To do ::
Pictures stay out of the copy. Repeat exactly the lines from the first entry below through the line that contains "16 other files.", and nothing beyond.

[Data extracts — start]

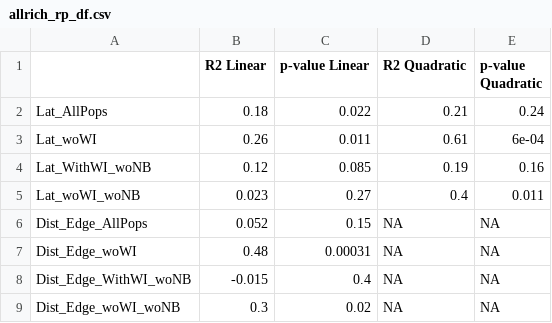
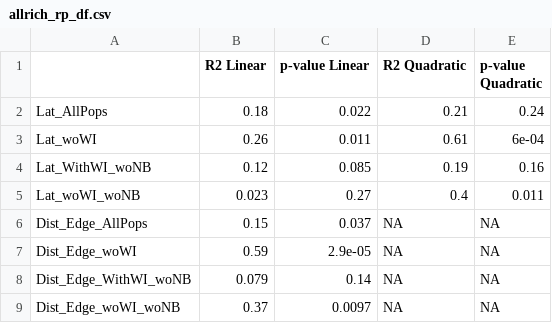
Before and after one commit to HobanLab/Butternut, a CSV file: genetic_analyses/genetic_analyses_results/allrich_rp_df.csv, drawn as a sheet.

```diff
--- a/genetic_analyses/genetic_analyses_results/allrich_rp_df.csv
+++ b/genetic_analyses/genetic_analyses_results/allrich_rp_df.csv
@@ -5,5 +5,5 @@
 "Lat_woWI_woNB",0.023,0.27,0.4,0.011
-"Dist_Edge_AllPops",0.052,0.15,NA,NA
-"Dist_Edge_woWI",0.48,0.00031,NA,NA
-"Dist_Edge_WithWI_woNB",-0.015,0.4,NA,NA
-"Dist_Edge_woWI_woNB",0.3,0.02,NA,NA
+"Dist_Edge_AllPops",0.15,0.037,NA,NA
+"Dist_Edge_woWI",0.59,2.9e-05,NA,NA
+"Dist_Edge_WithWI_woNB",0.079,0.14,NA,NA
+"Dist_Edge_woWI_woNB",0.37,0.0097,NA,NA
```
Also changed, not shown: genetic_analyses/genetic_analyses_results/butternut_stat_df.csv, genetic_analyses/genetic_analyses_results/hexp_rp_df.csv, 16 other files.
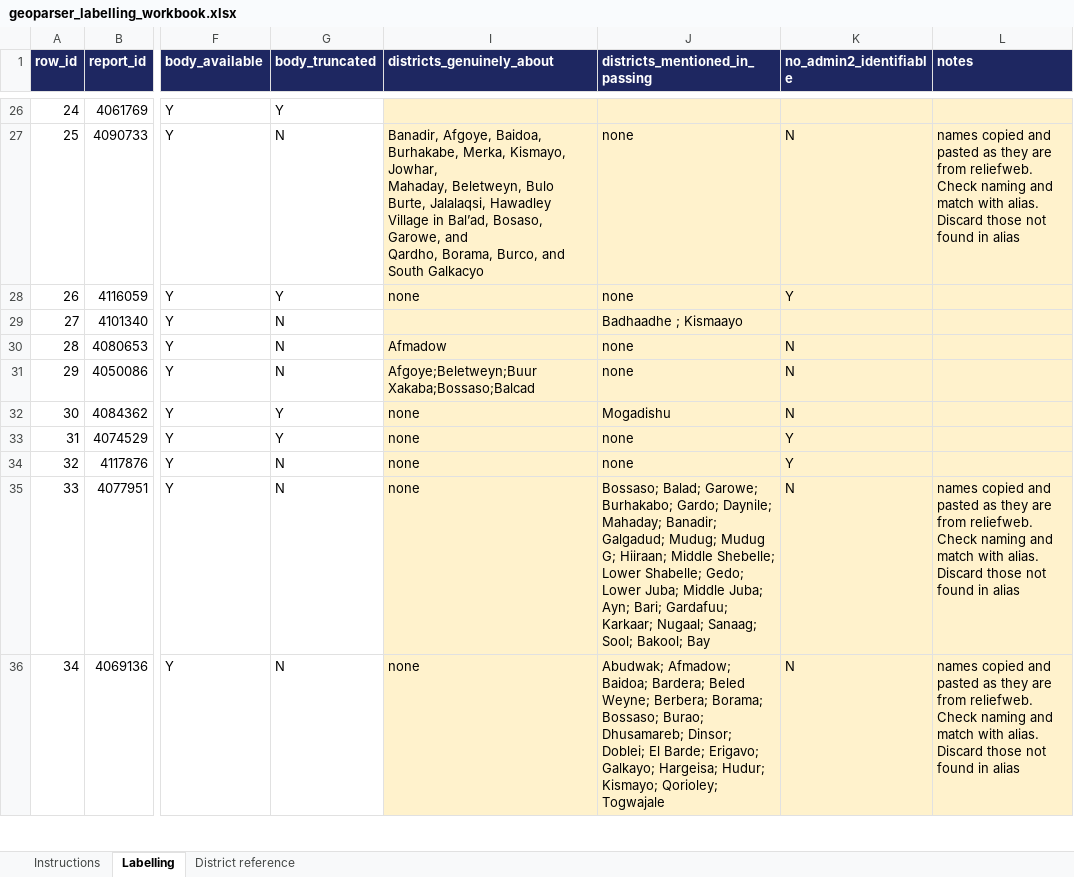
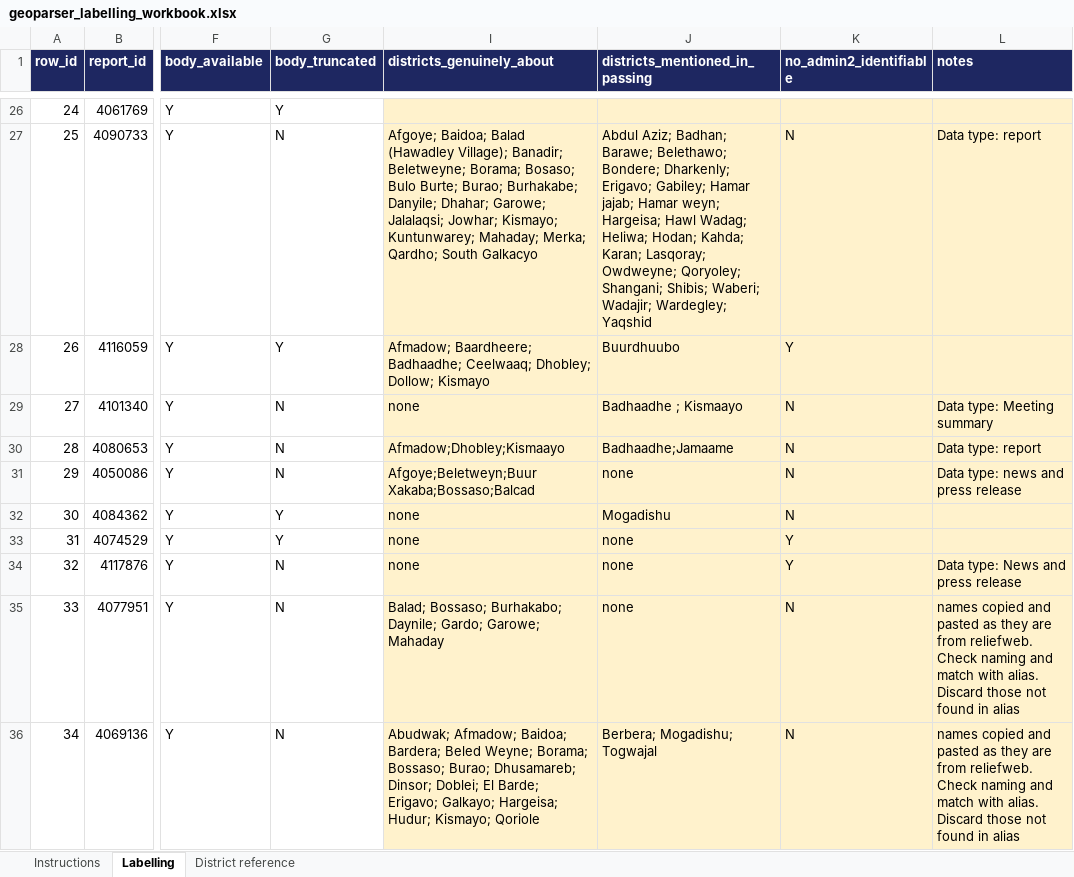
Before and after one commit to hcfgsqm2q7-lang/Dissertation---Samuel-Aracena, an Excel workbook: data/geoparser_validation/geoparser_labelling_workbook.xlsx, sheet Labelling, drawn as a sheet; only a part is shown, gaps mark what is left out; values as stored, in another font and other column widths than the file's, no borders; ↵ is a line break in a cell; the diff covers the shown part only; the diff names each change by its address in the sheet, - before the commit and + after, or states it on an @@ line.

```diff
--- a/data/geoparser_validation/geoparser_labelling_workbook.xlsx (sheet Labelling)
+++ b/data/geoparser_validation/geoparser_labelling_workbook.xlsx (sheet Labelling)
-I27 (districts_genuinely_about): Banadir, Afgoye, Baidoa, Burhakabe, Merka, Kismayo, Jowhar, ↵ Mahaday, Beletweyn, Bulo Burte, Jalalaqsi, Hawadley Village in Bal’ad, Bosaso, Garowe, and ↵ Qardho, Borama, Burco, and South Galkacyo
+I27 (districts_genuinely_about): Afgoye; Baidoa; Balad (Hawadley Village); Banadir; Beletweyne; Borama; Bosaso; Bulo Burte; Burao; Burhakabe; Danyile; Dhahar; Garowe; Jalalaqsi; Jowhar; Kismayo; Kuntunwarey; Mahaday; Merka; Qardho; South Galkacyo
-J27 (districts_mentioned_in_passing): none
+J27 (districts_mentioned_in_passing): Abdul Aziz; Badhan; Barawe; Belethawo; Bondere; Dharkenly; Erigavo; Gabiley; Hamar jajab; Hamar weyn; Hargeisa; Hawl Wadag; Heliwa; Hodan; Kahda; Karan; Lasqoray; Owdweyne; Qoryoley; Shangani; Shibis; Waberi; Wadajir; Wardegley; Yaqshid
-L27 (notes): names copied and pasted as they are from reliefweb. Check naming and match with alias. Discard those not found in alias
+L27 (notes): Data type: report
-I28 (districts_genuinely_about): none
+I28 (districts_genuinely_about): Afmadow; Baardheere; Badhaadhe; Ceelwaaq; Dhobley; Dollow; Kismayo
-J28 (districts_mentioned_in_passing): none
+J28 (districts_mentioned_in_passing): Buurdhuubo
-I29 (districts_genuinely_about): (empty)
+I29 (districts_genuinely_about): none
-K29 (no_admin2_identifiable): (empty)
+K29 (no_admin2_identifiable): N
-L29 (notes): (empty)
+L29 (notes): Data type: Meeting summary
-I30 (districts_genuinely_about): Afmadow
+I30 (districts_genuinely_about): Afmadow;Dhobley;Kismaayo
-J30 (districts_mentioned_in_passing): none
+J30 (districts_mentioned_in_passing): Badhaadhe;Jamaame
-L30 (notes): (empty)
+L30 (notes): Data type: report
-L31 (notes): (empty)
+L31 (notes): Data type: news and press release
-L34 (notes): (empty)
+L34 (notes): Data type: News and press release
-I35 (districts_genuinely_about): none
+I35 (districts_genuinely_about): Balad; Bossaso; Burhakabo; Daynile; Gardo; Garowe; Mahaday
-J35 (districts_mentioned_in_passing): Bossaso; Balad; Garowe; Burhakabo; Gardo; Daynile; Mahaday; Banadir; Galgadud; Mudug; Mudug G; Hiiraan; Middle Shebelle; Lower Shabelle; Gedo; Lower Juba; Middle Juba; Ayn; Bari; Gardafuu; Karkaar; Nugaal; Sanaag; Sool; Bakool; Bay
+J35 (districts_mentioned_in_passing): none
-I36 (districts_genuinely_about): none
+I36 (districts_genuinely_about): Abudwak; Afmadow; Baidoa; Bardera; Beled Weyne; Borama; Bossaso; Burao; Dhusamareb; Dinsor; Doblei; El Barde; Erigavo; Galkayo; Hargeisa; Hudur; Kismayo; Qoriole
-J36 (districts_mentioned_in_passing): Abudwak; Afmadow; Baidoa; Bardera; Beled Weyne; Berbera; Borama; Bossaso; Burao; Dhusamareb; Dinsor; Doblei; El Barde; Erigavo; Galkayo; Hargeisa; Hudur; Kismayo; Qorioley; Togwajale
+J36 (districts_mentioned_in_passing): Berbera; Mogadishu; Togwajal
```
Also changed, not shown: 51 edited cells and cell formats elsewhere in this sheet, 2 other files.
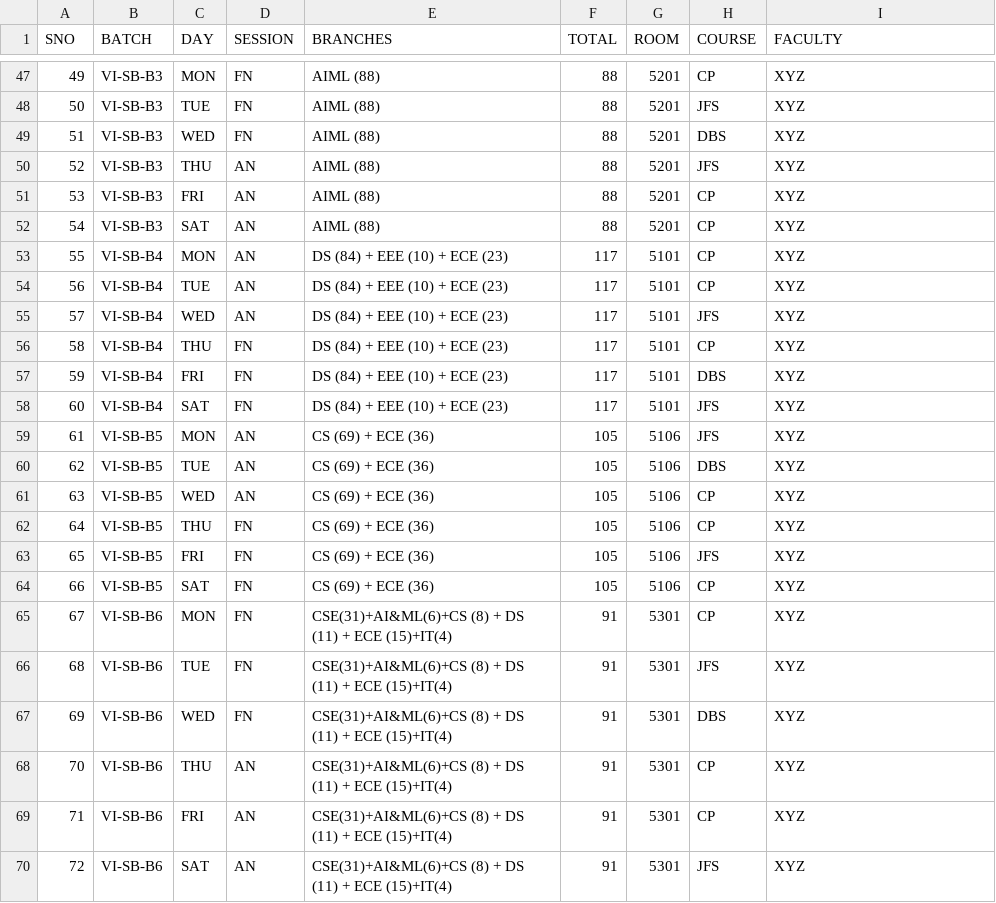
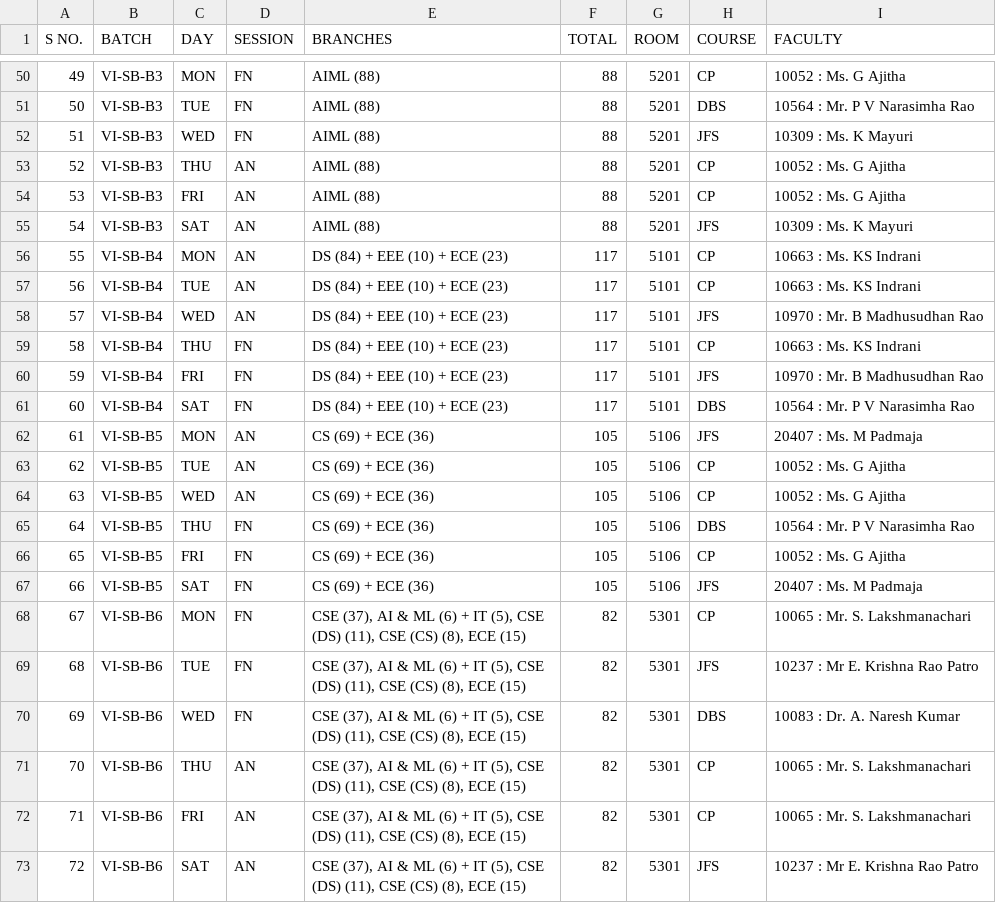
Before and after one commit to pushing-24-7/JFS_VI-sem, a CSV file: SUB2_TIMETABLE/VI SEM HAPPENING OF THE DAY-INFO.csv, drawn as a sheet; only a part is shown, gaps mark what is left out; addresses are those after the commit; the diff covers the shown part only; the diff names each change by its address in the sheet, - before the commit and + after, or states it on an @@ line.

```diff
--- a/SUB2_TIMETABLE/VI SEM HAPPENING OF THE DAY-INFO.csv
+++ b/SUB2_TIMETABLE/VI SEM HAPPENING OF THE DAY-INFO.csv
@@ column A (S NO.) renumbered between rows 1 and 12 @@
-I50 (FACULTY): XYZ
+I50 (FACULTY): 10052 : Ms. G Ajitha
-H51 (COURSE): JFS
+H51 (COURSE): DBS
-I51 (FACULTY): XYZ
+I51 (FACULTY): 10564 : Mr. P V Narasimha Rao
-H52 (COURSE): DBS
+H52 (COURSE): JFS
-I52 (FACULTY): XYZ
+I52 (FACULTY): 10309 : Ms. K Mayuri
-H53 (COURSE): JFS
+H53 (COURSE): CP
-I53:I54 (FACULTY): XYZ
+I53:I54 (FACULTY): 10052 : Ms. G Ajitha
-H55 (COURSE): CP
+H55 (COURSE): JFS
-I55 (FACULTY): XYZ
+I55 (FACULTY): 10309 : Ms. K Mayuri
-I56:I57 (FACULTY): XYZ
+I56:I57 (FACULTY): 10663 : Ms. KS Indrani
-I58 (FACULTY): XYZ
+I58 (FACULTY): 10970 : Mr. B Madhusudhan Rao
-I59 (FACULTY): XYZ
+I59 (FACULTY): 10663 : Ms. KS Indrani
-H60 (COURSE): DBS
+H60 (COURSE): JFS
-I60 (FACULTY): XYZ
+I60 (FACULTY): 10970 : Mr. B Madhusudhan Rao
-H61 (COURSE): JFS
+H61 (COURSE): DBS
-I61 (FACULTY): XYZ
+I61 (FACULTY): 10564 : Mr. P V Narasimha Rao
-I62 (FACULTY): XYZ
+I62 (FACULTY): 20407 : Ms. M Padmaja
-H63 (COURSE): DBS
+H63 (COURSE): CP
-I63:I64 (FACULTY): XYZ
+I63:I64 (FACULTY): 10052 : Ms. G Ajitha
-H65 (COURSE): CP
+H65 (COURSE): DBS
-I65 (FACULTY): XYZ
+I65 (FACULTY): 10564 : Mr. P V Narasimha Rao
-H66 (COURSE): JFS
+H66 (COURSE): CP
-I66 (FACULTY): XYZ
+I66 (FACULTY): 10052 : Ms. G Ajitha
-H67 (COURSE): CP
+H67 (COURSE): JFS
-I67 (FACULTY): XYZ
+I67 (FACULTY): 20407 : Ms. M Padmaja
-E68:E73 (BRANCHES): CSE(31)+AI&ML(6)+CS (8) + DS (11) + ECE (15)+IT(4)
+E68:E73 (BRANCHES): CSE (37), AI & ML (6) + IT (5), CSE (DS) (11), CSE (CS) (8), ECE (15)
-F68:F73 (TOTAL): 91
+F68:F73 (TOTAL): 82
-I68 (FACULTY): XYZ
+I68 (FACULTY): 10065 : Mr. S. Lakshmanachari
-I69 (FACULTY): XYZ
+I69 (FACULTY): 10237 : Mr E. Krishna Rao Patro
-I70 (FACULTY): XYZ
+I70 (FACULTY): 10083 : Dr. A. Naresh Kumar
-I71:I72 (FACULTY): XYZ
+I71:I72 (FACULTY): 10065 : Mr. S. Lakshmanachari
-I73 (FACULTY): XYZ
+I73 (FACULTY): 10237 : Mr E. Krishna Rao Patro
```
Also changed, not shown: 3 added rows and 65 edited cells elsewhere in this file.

[Data extracts — finish]

Task response ::
Before and after one commit to HobanLab/Butternut, a CSV file: genetic_analyses/genetic_analyses_results/allrich_rp_df.csv, drawn as a sheet.

```diff
--- a/genetic_analyses/genetic_analyses_results/allrich_rp_df.csv
+++ b/genetic_analyses/genetic_analyses_results/allrich_rp_df.csv
@@ -5,5 +5,5 @@
 "Lat_woWI_woNB",0.023,0.27,0.4,0.011
-"Dist_Edge_AllPops",0.052,0.15,NA,NA
-"Dist_Edge_woWI",0.48,0.00031,NA,NA
-"Dist_Edge_WithWI_woNB",-0.015,0.4,NA,NA
-"Dist_Edge_woWI_woNB",0.3,0.02,NA,NA
+"Dist_Edge_AllPops",0.15,0.037,NA,NA
+"Dist_Edge_woWI",0.59,2.9e-05,NA,NA
+"Dist_Edge_WithWI_woNB",0.079,0.14,NA,NA
+"Dist_Edge_woWI_woNB",0.37,0.0097,NA,NA
```
Also changed, not shown: genetic_analyses/genetic_analyses_results/butternut_stat_df.csv, genetic_analyses/genetic_analyses_results/hexp_rp_df.csv, 16 other files.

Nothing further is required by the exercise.